**PROBLEM STATEMENT**
The reply should consist of one number, the count of lines below in which the word "Indian" appears.
(INFORMATION SUPPLIED begins)
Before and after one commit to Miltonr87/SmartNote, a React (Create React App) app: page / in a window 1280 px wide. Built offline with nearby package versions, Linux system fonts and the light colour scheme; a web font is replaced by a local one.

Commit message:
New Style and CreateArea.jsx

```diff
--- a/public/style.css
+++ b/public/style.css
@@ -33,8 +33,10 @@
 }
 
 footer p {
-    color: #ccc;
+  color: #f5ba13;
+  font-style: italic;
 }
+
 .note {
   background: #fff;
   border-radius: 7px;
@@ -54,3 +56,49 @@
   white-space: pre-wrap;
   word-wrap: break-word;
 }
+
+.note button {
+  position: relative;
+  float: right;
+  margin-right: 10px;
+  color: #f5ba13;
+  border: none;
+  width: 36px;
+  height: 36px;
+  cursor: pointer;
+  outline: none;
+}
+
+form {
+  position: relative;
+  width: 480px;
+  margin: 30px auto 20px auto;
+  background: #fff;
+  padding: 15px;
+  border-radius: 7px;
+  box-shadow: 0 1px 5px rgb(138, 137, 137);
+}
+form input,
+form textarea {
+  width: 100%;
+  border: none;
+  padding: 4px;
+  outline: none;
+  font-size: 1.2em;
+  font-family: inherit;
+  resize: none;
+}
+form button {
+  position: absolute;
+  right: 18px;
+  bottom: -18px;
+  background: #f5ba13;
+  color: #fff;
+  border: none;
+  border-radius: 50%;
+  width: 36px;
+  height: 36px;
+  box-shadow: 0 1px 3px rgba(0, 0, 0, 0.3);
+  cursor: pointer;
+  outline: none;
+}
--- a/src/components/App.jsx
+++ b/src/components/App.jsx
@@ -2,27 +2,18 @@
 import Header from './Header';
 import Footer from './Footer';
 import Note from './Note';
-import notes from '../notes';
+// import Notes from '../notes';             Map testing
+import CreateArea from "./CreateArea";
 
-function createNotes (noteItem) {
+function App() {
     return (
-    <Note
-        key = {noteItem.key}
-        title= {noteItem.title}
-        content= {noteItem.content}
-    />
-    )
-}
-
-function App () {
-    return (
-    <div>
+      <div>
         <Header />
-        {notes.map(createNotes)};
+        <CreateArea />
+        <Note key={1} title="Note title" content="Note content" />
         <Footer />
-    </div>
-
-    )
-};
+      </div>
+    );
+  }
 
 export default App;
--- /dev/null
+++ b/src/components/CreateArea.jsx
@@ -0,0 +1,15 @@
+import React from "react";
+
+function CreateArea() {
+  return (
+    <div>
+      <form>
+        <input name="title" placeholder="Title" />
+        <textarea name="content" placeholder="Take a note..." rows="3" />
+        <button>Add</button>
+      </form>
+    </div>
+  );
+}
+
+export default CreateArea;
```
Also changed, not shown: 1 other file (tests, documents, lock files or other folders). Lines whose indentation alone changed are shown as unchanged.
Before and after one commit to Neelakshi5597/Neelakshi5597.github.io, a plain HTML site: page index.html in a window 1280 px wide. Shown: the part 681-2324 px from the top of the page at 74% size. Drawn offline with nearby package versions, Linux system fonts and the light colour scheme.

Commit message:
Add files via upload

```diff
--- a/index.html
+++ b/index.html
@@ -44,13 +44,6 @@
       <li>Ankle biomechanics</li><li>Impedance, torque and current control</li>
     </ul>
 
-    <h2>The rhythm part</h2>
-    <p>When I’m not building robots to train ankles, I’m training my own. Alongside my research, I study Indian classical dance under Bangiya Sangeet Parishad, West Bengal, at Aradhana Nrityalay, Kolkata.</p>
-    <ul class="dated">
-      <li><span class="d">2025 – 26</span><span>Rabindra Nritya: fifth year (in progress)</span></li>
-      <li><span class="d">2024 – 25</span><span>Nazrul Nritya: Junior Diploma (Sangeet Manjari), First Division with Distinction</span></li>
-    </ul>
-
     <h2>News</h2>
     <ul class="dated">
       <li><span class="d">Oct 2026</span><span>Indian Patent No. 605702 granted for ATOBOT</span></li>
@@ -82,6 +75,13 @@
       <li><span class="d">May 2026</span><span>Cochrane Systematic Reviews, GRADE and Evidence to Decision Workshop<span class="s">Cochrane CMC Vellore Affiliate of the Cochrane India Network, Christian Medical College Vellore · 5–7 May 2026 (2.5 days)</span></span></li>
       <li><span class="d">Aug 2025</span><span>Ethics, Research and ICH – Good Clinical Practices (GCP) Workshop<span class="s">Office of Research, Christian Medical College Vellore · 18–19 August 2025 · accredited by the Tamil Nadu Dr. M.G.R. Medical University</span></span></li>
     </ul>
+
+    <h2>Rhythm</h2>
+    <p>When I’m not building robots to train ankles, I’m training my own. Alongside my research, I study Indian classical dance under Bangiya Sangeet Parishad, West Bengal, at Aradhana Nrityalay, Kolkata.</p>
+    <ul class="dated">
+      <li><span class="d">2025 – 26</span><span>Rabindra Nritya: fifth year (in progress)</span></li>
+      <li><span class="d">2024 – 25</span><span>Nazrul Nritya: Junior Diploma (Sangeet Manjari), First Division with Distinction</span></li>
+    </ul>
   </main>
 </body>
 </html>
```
(INFORMATION SUPPLIED ends)
**RESULT**
3